Data in this exercise
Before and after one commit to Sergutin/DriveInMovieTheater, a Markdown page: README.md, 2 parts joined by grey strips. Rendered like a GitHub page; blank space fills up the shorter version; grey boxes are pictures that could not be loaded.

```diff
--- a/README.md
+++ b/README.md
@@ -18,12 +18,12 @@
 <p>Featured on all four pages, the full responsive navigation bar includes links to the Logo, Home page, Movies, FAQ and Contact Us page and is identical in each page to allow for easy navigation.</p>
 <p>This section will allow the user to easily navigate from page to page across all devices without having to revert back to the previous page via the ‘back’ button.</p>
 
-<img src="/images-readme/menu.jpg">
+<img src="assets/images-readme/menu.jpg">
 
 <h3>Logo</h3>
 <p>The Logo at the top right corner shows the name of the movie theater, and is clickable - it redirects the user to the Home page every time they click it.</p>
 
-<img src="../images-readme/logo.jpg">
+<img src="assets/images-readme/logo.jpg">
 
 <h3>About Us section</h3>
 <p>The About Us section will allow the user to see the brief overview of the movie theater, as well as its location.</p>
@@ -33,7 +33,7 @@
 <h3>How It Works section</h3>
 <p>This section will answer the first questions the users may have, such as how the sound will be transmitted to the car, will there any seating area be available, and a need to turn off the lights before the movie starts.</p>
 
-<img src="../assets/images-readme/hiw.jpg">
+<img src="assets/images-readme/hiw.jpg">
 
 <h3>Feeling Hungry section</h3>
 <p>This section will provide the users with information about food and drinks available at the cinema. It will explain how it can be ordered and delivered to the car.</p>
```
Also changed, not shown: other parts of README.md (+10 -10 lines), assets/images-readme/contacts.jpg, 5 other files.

--

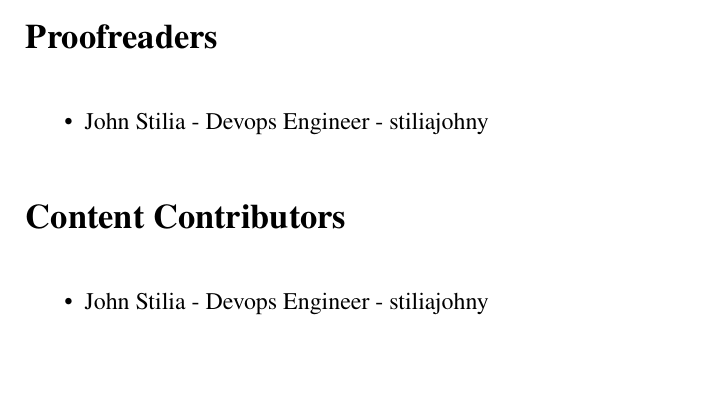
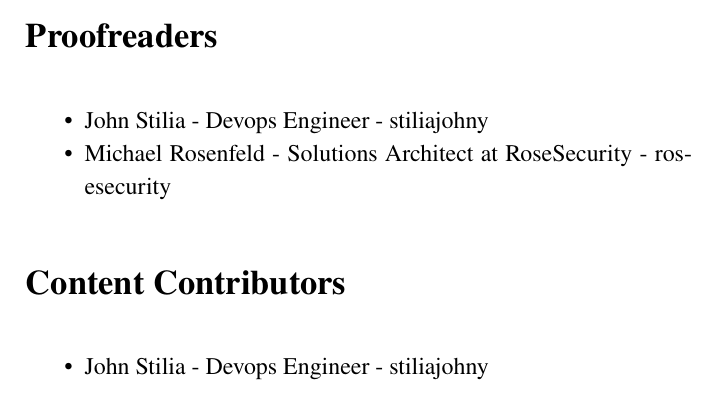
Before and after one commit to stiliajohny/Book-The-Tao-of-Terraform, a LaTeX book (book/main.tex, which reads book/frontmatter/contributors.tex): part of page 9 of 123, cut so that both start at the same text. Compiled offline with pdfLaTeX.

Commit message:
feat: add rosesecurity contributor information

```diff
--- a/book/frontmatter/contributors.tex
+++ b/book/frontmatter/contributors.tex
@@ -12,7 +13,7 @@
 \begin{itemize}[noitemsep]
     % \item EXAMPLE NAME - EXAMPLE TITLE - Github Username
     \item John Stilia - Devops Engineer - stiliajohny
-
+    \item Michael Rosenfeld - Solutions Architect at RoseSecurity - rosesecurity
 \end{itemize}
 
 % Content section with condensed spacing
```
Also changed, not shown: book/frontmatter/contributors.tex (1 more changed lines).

Brief
Gather up every line in the data above that contains the word "images", copying each one.

Written reply
-<img src="/images-readme/menu.jpg">
+<img src="assets/images-readme/menu.jpg">
-<img src="../images-readme/logo.jpg">
+<img src="assets/images-readme/logo.jpg">
-<img src="../assets/images-readme/hiw.jpg">
+<img src="assets/images-readme/hiw.jpg">
Also changed, not shown: other parts of README.md (+10 -10 lines), assets/images-readme/contacts.jpg, 5 other files.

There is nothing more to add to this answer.